Switzerland-based Ava, which is developing a fertility tracking system, raised $2.6 million from ZKB and Swisscom as well as angel investors.
The company, which has offices in Zurich and San Francisco, is working on creating a wearable device, worn only at night, that it claims can measure nine physiological parameters. The company lists seven such parameters on its website: neurological, behavioral, social, thermal, dermatological, respiratory, and cardiovascular parameters. The company explained that while a woman can track some changes during her menstrual cycle, like mood swings and skin breakouts, others are too small to be seen or felt.
Using this data, which is sent to a companion app, Ava aims to help a woman predict her fertile window -- the day before and the day of ovulation. The company will launch the device for preorders in 2016 and expects it to retail for $249 when it launches in mid-2016 with an additional $5 per month subscription fee. Ava is currently conducting a clinical trial with the bracelet at the University Hospital of Zurich and expects to submit a publication in December 2015.

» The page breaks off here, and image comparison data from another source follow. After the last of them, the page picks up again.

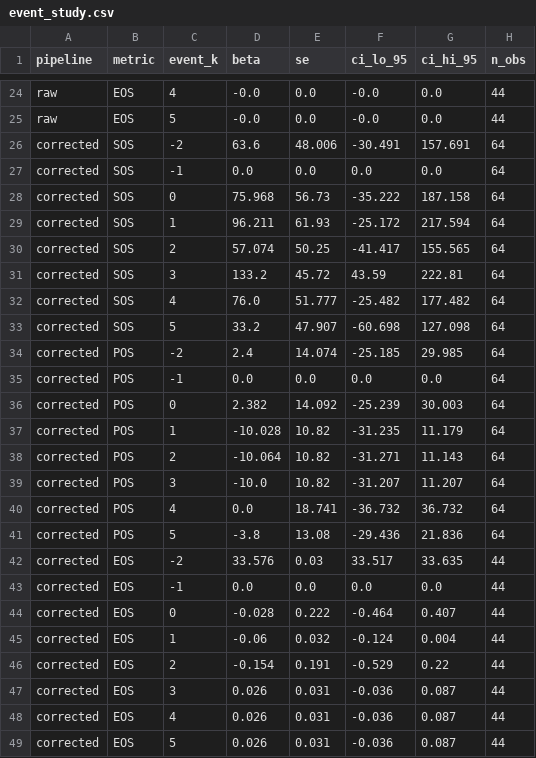
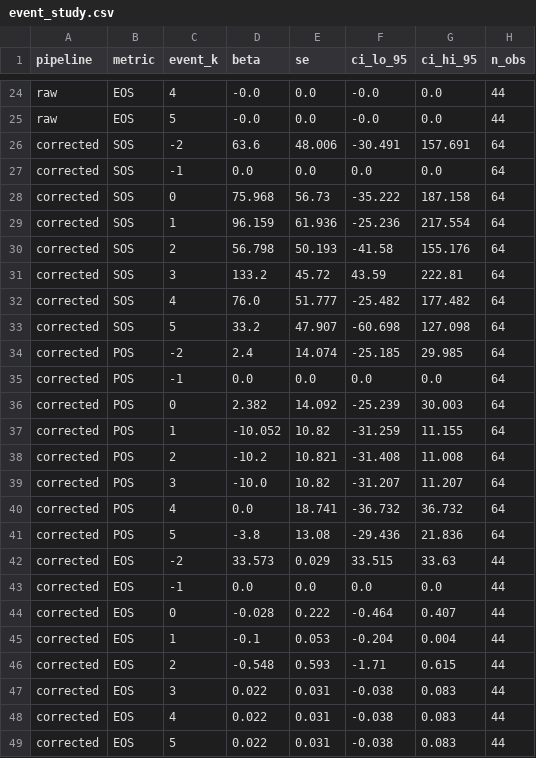
Before and after one commit to pandasupranab/RiceBaCI-GEE, a CSV file: analysis/results/real_v21/event_study.csv, drawn as a sheet; only a part is shown, gaps mark what is left out.

Commit message:
Batch 19 — v2.1 classifier-corrected panel rerun (v1.0.0-rc3): analysis/results/real_v21/event_study.csv

```diff
--- a/analysis/results/real_v21/event_study.csv
+++ b/analysis/results/real_v21/event_study.csv
@@ -28,4 +28,4 @@ corrected,SOS,-1,0.0,0.0,0.0,0.0,64
 corrected,SOS,0,75.968,56.73,-35.222,187.158,64
-corrected,SOS,1,96.211,61.93,-25.172,217.594,64
-corrected,SOS,2,57.074,50.25,-41.417,155.565,64
+corrected,SOS,1,96.159,61.936,-25.236,217.554,64
+corrected,SOS,2,56.798,50.193,-41.58,155.176,64
 corrected,SOS,3,133.2,45.72,43.59,222.81,64
@@ -36,4 +36,4 @@ corrected,POS,-1,0.0,0.0,0.0,0.0,64
 corrected,POS,0,2.382,14.092,-25.239,30.003,64
-corrected,POS,1,-10.028,10.82,-31.235,11.179,64
-corrected,POS,2,-10.064,10.82,-31.271,11.143,64
+corrected,POS,1,-10.052,10.82,-31.259,11.155,64
+corrected,POS,2,-10.2,10.821,-31.408,11.008,64
 corrected,POS,3,-10.0,10.82,-31.207,11.207,64
@@ -41,9 +41,9 @@ corrected,POS,4,0.0,18.741,-36.732,36.732,64
 corrected,POS,5,-3.8,13.08,-29.436,21.836,64
-corrected,EOS,-2,33.576,0.03,33.517,33.635,44
+corrected,EOS,-2,33.573,0.029,33.515,33.63,44
 corrected,EOS,-1,0.0,0.0,0.0,0.0,44
 corrected,EOS,0,-0.028,0.222,-0.464,0.407,44
-corrected,EOS,1,-0.06,0.032,-0.124,0.004,44
-corrected,EOS,2,-0.154,0.191,-0.529,0.22,44
-corrected,EOS,3,0.026,0.031,-0.036,0.087,44
-corrected,EOS,4,0.026,0.031,-0.036,0.087,44
-corrected,EOS,5,0.026,0.031,-0.036,0.087,44
+corrected,EOS,1,-0.1,0.053,-0.204,0.004,44
+corrected,EOS,2,-0.548,0.593,-1.71,0.615,44
+corrected,EOS,3,0.022,0.031,-0.038,0.083,44
+corrected,EOS,4,0.022,0.031,-0.038,0.083,44
+corrected,EOS,5,0.022,0.031,-0.038,0.083,44
```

The company plans to first focus on the fertility tracking and conception market, but will eventually expand the technology to detect pathologies during pregnancy and help women with non-hormonal contraception.

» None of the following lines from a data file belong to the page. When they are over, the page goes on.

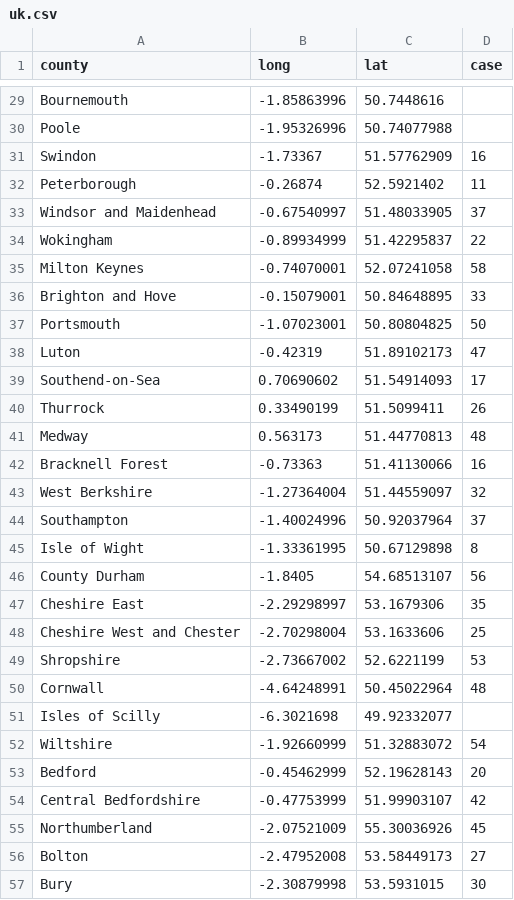
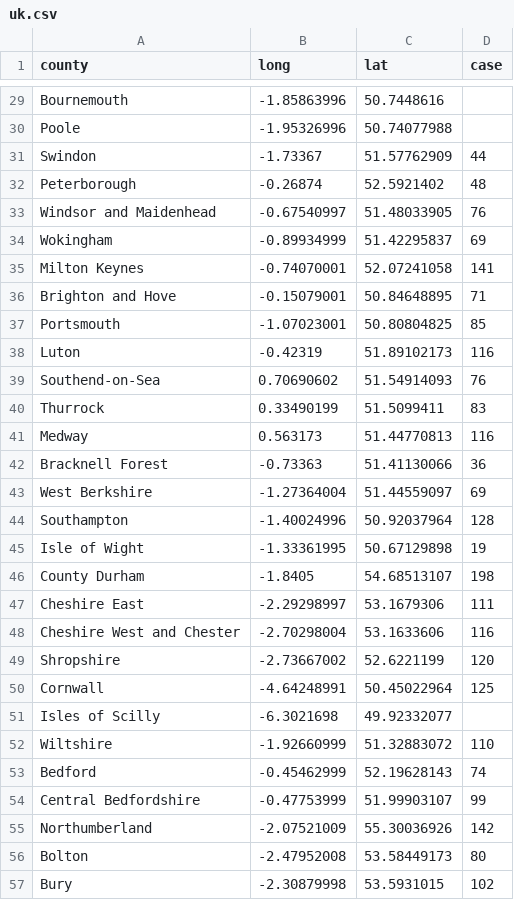
Before and after one commit to yeshancqcq/yeshancqcq.github.io, a CSV file: ncov/data/uk.csv, drawn as a sheet; only a part is shown, gaps mark what is left out; the diff covers the shown part only.

```diff
--- a/ncov/data/uk.csv
+++ b/ncov/data/uk.csv
@@ -30,28 +30,28 @@ Bournemouth,-1.85863996,50.7448616,
 Poole,-1.95326996,50.74077988,
-Swindon,-1.73367,51.57762909,16
-Peterborough,-0.26874,52.5921402,11
-Windsor and Maidenhead,-0.67540997,51.48033905,37
-Wokingham,-0.89934999,51.42295837,22
-Milton Keynes,-0.74070001,52.07241058,58
-Brighton and Hove,-0.15079001,50.84648895,33
-Portsmouth,-1.07023001,50.80804825,50
-Luton,-0.42319,51.89102173,47
-Southend-on-Sea,0.70690602,51.54914093,17
-Thurrock,0.33490199,51.5099411,26
-Medway,0.563173,51.44770813,48
-Bracknell Forest,-0.73363,51.41130066,16
-West Berkshire,-1.27364004,51.44559097,32
-Southampton,-1.40024996,50.92037964,37
-Isle of Wight,-1.33361995,50.67129898,8
-County Durham,-1.8405,54.68513107,56
-Cheshire East,-2.29298997,53.1679306,35
-Cheshire West and Chester,-2.70298004,53.1633606,25
-Shropshire,-2.73667002,52.6221199,53
-Cornwall,-4.64248991,50.45022964,48
+Swindon,-1.73367,51.57762909,44
+Peterborough,-0.26874,52.5921402,48
+Windsor and Maidenhead,-0.67540997,51.48033905,76
+Wokingham,-0.89934999,51.42295837,69
+Milton Keynes,-0.74070001,52.07241058,141
+Brighton and Hove,-0.15079001,50.84648895,71
+Portsmouth,-1.07023001,50.80804825,85
+Luton,-0.42319,51.89102173,116
+Southend-on-Sea,0.70690602,51.54914093,76
+Thurrock,0.33490199,51.5099411,83
+Medway,0.563173,51.44770813,116
+Bracknell Forest,-0.73363,51.41130066,36
+West Berkshire,-1.27364004,51.44559097,69
+Southampton,-1.40024996,50.92037964,128
+Isle of Wight,-1.33361995,50.67129898,19
+County Durham,-1.8405,54.68513107,198
+Cheshire East,-2.29298997,53.1679306,111
+Cheshire West and Chester,-2.70298004,53.1633606,116
+Shropshire,-2.73667002,52.6221199,120
+Cornwall,-4.64248991,50.45022964,125
 Isles of Scilly,-6.3021698,49.92332077,
-Wiltshire,-1.92660999,51.32883072,54
-Bedford,-0.45462999,52.19628143,20
-Central Bedfordshire,-0.47753999,51.99903107,42
-Northumberland,-2.07521009,55.30036926,45
-Bolton,-2.47952008,53.58449173,27
-Bury,-2.30879998,53.5931015,30
+Wiltshire,-1.92660999,51.32883072,110
+Bedford,-0.45462999,52.19628143,74
+Central Bedfordshire,-0.47753999,51.99903107,99
+Northumberland,-2.07521009,55.30036926,142
+Bolton,-2.47952008,53.58449173,80
+Bury,-2.30879998,53.5931015,102
```
Also changed, not shown: 121 edited cells elsewhere in this file.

A number of companies focused on mobile-enabled fertility tracking have made news in the last few months.
Three companies, Conceivable, Kindara, and Clue raised money. In April, Austin, Texas-based Conceivable raised $800,000 from angel investors for its fertility app, which is designed to help women who are having trouble conceiving a child and staying pregnant. The Conceivable program, which costs $199 per month, includes a monthly shipment of three herbal “formulas” aimed at helping women get pregnant.
A few months later, Boulder, Colorado-based Kindara raised $5.3 million in a round led by Boston Seed Capital. Kindara offers a fertility tracking app which collects a number of health metrics including temperature, cervical fluid, menstruation, and sex.
Then, last month, Germany-based Clue raised $7 million from Union Square Ventures and Mosaic Ventures. Clue uses an algorithm to calculate and predict a woman’s next period. Users can add other information to the app, including updates on mood, sexual activity, level of flow, and personal notes. Users can also enter their basal body temperature, set reminders, and keep track of birth control pill usage.
Two other fertility tracking startups, Welltwigs and Prima-Temp unveiled devices this year. Welltwigs has developed a device that monitors the woman’s basal body temperature (BBT), called Thermotwig, and a device that measures hormone levels, called Labtwig. And Prima-Temp is developing a wireless sensor that continuously and passively tracks a woman’s core body temperature, called Priya, to help a woman understand when she is most fertile.